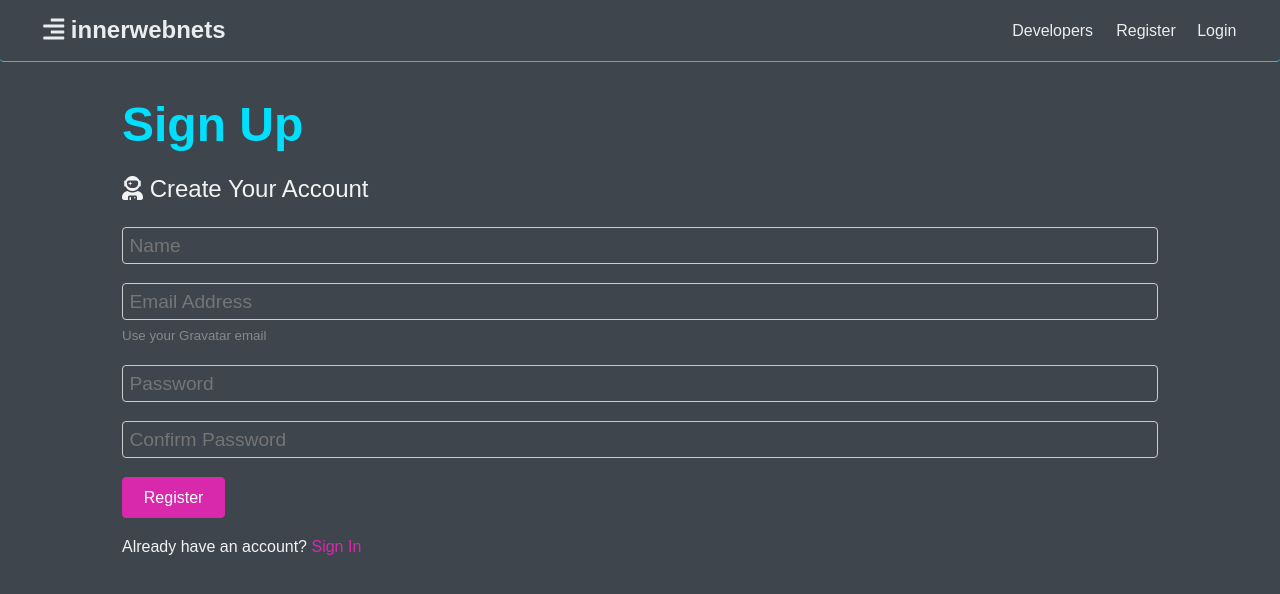
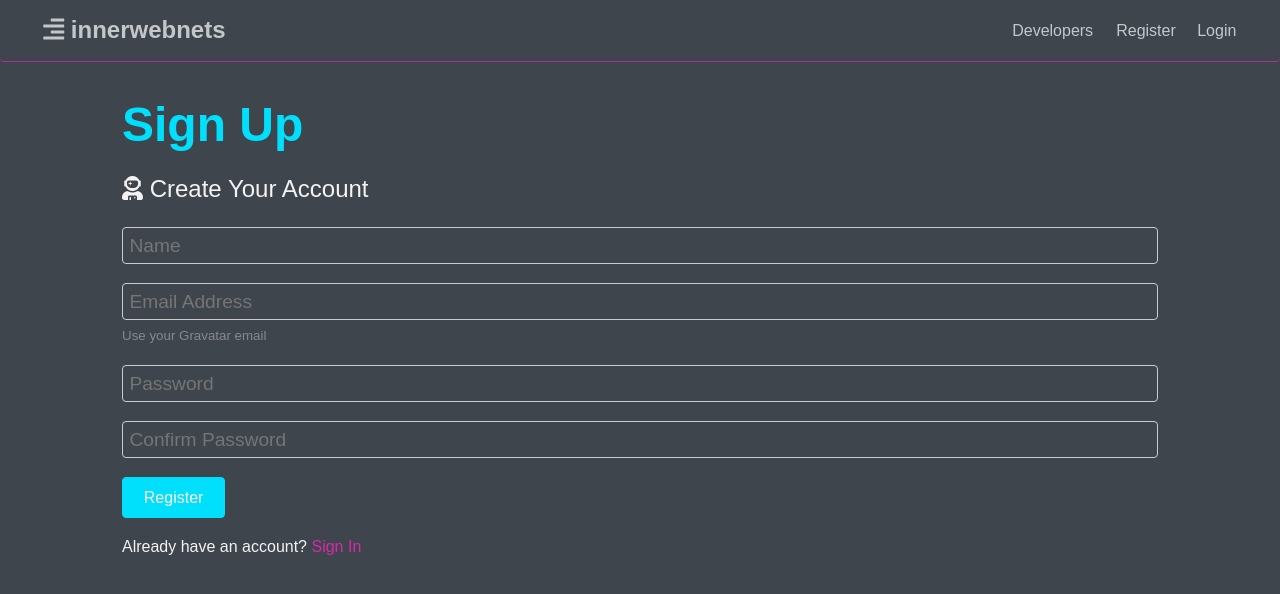
Before and after one commit to konarie1990/innerwebnets, a React (Create React App) app in the folder client/: page /register in a window 1280 px wide. Shown: the top 594 px of the page. Built offline with nearby package versions, Linux system fonts and the light colour scheme; no server answers; the HTML template or start-up script is replaced by a standard one.

Commit message:
fixed page cannot be displayed

```diff
--- a/client/src/App.css
+++ b/client/src/App.css
@@ -141,7 +141,7 @@ img {
   border: none;
   cursor: pointer;
   margin-right: 0.5rem;
-  transition: opacity 0.2s ease-in;
+  transition: opacity 0.15s ease-in;
   outline: none;
 }
 
@@ -282,7 +282,7 @@ button {
 
 .form input[type='submit'],
 button:hover {
-  background-color: var(--alt-color);
+  background-color: var(--primary-color);
 }
 
 .form .social-input {
@@ -330,8 +330,8 @@ button:hover {
   z-index: 1;
   width: 100%;
   top: 0;
-  border-bottom: solid 1px var(--primary-color);
-  opacity: 0.9;
+  border-bottom: solid 0.7px var(--alt-color);
+  opacity: 0.7;
 }
 
 .navbar ul {
--- a/client/src/App.js
+++ b/client/src/App.js
@@ -2,19 +2,9 @@ import React, { Fragment, useEffect } from 'react';
 import { BrowserRouter as Router, Route, Switch } from 'react-router-dom';
 import Navbar from './components/layout/Navbar';
 import Landing from './components/layout/Landing';
-import Login from './components/auth/Login';
-import Register from './components/auth/Register';
-import Alert from './components/layout/Alert';
-import Dashboard from './components/dashboard/Dashboard';
-import CreateProfile from './components/profile-form/CreateProfile';
-import EditProfile from './components/profile-form/EditProfile';
-import AddExperience from './components/profile-form/AddExperience';
-import AddEducation from './components/profile-form/AddEducation';
-import Profiles from './components/profiles/Profiles';
-import Profile from './components/profile/Profile';
-import Posts from './components/posts/Posts';
-import Post from './components/post/Post';
-import PrivateRoute from './components/routing/PrivateRoute';
+import Routes from './components/routing/Routes';
+// see routing/Routes.js for Routes
+
 // Redux
 import { Provider } from 'react-redux';
 import store from './store';
@@ -37,39 +27,10 @@ const App = () => {
       <Router>
         <Fragment>
           <Navbar />
-          <Route exact path='/' component={Landing} />
-          <section className='container'>
-            <Alert />
-            <Switch>
-              <Route exact path='/register' component={Register} />
-              <Route exact path='/login' component={Login} />
-              <Route exact path='/profiles' component={Profiles} />
-              <Route exact path='/profile/:id' component={Profile} />
-              <PrivateRoute exact path='/dashboard' component={Dashboard} />
-              <PrivateRoute
-                exact
-                path='/create-profile'
-                component={CreateProfile}
-              />
-              <PrivateRoute
-                exact
-                path='/edit-profile'
-                component={EditProfile}
-              />
-              <PrivateRoute
-                exact
-                path='/add-experience'
-                component={AddExperience}
-              />
-              <PrivateRoute
-                exact
-                path='/add-education'
-                component={AddEducation}
-              />
-              <PrivateRoute exact path='/posts' component={Posts} />
-              <PrivateRoute exact path='/posts/:id' component={Post} />
-            </Switch>
-          </section>
+          <Switch>
+            <Route exact path='/' component={Landing} />
+            <Route component={Routes} />
+          </Switch>
         </Fragment>
       </Router>
     </Provider>
--- a/client/src/components/auth/Login.js
+++ b/client/src/components/auth/Login.js
@@ -60,7 +60,7 @@ const Login = ({ login, isAuthenticated }) => {
             minLength='6'
           />
         </div>
-        <input type='submit' value='Login' className='btn btn-alt' />
+        <input type='submit' value='Login' className='btn btn-primary' />
       </form>
       <p className='my-1'>
         Don't have an account? <Link to='/register'>Sign Up</Link>
--- a/client/src/components/auth/Register.js
+++ b/client/src/components/auth/Register.js
@@ -111,7 +111,7 @@ const Register = ({ setAlert, register, isAuthenticated }) => {
             // minLength='6'
           />
         </div>
-        <input type='submit' value='Register' className='btn btn-alt' />
+        <input type='submit' value='Register' className='btn btn-primary' />
       </form>
       <p className='my-1'>
         Already have an account? <Link to='/login'>Sign In</Link>
--- a/client/src/components/layout/Landing.js
+++ b/client/src/components/layout/Landing.js
@@ -15,11 +15,13 @@ const Landing = ({ isAuthenticated }) => {
       <div className='dark-overlay'>
         <div className='landing-inner'>
           <LightSpeed left>
-            <h1 className='x-large'>innerwebnets</h1>
+            <h1 className='x-large'>
+              <i className='fas fa-align-right' /> innerwebnets
+            </h1>
           </LightSpeed>
           <LightSpeed right>
             <p className='lead'>
-              Your super highway to the coolest place on the internet
+              Your super-highway to learn about web development
             </p>
           </LightSpeed>
           <div className='buttons'>
--- a/client/src/components/layout/NotFound.js
+++ b/client/src/components/layout/NotFound.js
@@ -6,7 +6,7 @@ const NotFound = () => {
       <h1 className='x-large text-primary'>
         <i className='fas fa-exclamation-triangle' /> Page Not Found
       </h1>
-      <p className='large'>Sorry, this page does not exist</p>
+      <p className='large'>Page does not exist!</p>
     </Fragment>
   );
 };
--- /dev/null
+++ b/client/src/components/routing/Routes.js
@@ -0,0 +1,40 @@
+import React from 'react';
+import { Route, Switch } from 'react-router-dom';
+import Login from '../auth/Login';
+import Register from '../auth/Register';
+import Alert from '../layout/Alert';
+import Dashboard from '../dashboard/Dashboard';
+import CreateProfile from '../profile-form/CreateProfile';
+import EditProfile from '../profile-form/EditProfile';
+import AddExperience from '../profile-form/AddExperience';
+import AddEducation from '../profile-form/AddEducation';
+import Profiles from '../profiles/Profiles';
+import Profile from '../profile/Profile';
+import Posts from '../posts/Posts';
+import Post from '../post/Post';
+import NotFound from '../layout/NotFound';
+import PrivateRoute from '../routing/PrivateRoute';
+
+const Routes = () => {
+  return (
+    <section className='container'>
+      <Alert />
+      <Switch>
+        <Route exact path='/register' component={Register} />
+        <Route exact path='/login' component={Login} />
+        <Route exact path='/profiles' component={Profiles} />
+        <Route exact path='/profile/:id' component={Profile} />
+        <PrivateRoute exact path='/dashboard' component={Dashboard} />
+        <PrivateRoute exact path='/create-profile' component={CreateProfile} />
+        <PrivateRoute exact path='/edit-profile' component={EditProfile} />
+        <PrivateRoute exact path='/add-experience' component={AddExperience} />
+        <PrivateRoute exact path='/add-education' component={AddEducation} />
+        <PrivateRoute exact path='/posts' component={Posts} />
+        <PrivateRoute exact path='/posts/:id' component={Post} />
+        <Route component={NotFound} />
+      </Switch>
+    </section>
+  );
+};
+
+export default Routes;
```
Also changed, not shown: 1 other file (tests, documents, lock files or other folders).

--------

### EXERCISE
Scan the data, and report each line that uses the word "Switch".

### OUTPUT
 import { BrowserRouter as Router, Route, Switch } from 'react-router-dom';
-            <Switch>
-            </Switch>
+          <Switch>
+          </Switch>
+import { Route, Switch } from 'react-router-dom';
+      <Switch>
+      </Switch>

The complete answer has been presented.